We call it open-source and social media monitoring and intelligence. This trend is on fire – and we believe it will evolve as an important corporate management tactic along several interesting fronts in 2014 and the years ahead. The technical platform isn’t what’s new. There are multiple tools and software programs available at many price points. What’s new is that corporate leaders across several different management disciplines are learning how to leverage this capability to achieve their respective goals.

  • Risk Management: Decision makers in this function are learning that establishing open-source and social media monitoring as “listening posts” can be exceptionally valuable at enhancing reputation management.
  • Legal Department: The General Counsel’s office – and outside counsel – is often the first to bring this capability to the enterprise. Whether the company is the plaintiff or defendant in a criminal or civil litigation matter, attorneys are increasingly leveraging social media monitoring as a valuable tool.
  • Corporate Security: Chief Security Officers want to know who is posting comments and statements online that represent threats to executives – and whether these are indications that the individual may be escalating behaviors and proceeding along a path that could lead to violence.
  • Human Resources: This group typically has a simpler goal: they just want to know who is bad-mouthing the company. When the weekly monitoring report goes to the Chief Security Officers, there are often issues and individuals that require the HR department’s involvement.

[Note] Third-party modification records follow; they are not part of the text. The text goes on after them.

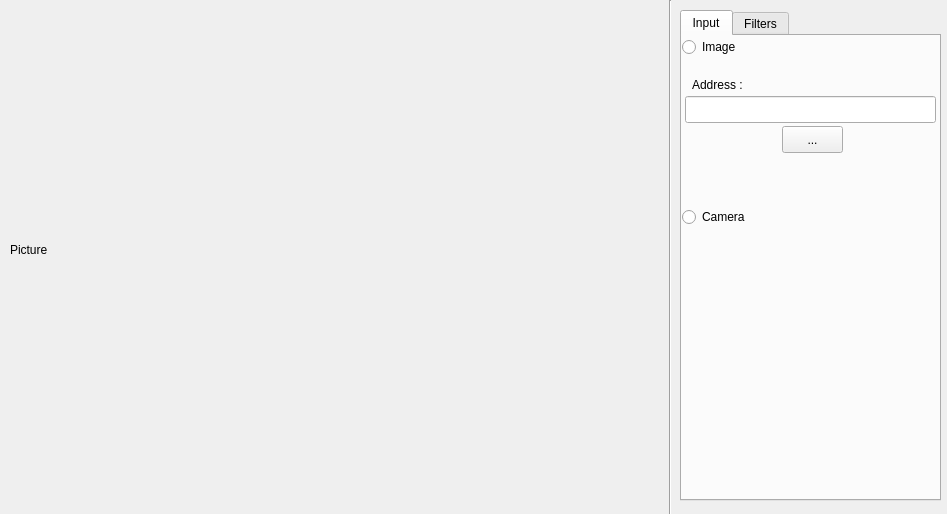
Old version of the form mainwindow.ui in the repository MrKarimiD/Shape-Detector.
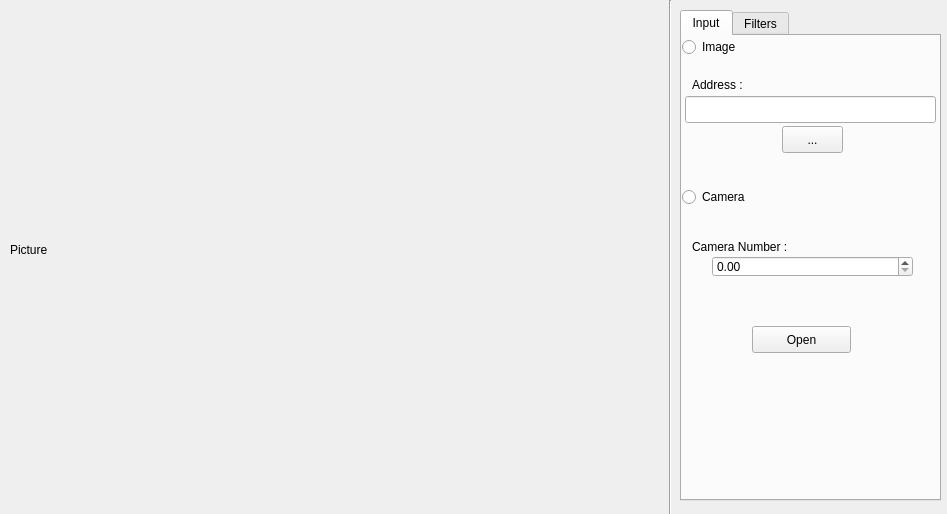
New version of the form.

Diff of the .ui file:
```diff
--- a/mainwindow.ui
+++ b/mainwindow.ui
@@ -73,7 +73,7 @@
       <property name="geometry">
        <rect>
         <x>0</x>
-        <y>170</y>
+        <y>150</y>
         <width>117</width>
         <height>22</height>
        </rect>
@@ -118,6 +118,45 @@
        <string>...</string>
       </property>
      </widget>
+     <widget class="QPushButton" name="open_button">
+      <property name="geometry">
+       <rect>
+        <x>70</x>
+        <y>290</y>
+        <width>99</width>
+        <height>27</height>
+       </rect>
+      </property>
+      <property name="text">
+       <string>Open</string>
+      </property>
+     </widget>
+     <widget class="QLabel" name="cam_label">
+      <property name="geometry">
+       <rect>
+        <x>10</x>
+        <y>200</y>
+        <width>131</width>
+        <height>21</height>
+       </rect>
+      </property>
+      <property name="text">
+       <string>Camera Number :</string>
+      </property>
+     </widget>
+     <widget class="QDoubleSpinBox" name="cam_spinBox">
+      <property name="geometry">
+       <rect>
+        <x>30</x>
+        <y>220</y>
+        <width>201</width>
+        <height>21</height>
+       </rect>
+      </property>
+      <property name="value">
+       <double>0.000000000000000</double>
+      </property>
+     </widget>
     </widget>
     <widget class="QWidget" name="filter_tab">
      <attribute name="title">
```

The other thing that’s new in this area – and we anticipate more press on this issue in 2014 – is that companies are discovering that using automated monitoring solutions alone as a stand-alone element is not the answer. Understanding the difference between making and posing a threat involves sophisticated nuances that even most security experts don’t understand. And when issues of concern arise, they often require further inquiry – online and sometimes in the field – by seasoned investigators.

Trend #3: Countering Cyber and Information Security Threats

The intensity of cyber attacks has been increasing for years. Don’t look for that to taper off in 2014. While the management teams of some industries have been on high alert for many years – such as those in aerospace and defense, energy and utilities, and financial services – many others are heeding the knocks on the door. Data loss is a nightmare for every executive. But the challenges remain complex, inter-related and expensive to address. Many companies have knit together a patchwork of point products and services. That works fine – until something falls through the cracks. And the threat environment keeps changing. What’s the answer? It depends on so many factors. But all of them involve staying acutely focused on areas such as cyber threat detection, response and remediation; advanced threat intelligence; and incident response protocols, among many others.

Are you prepared?

These are just three of the top issues in security risk management that we – Hillard Heintze and our clients – are keeping a close watch on this year. Come back on Friday and check out three more. Here’s a better idea: use the Subscribe button below to add your email.  You’ll automatically receive a link to our new blogs when we post them. How about you? What trends in security risk management do you see emerging in the coming year? What are your top security priorities for your organization?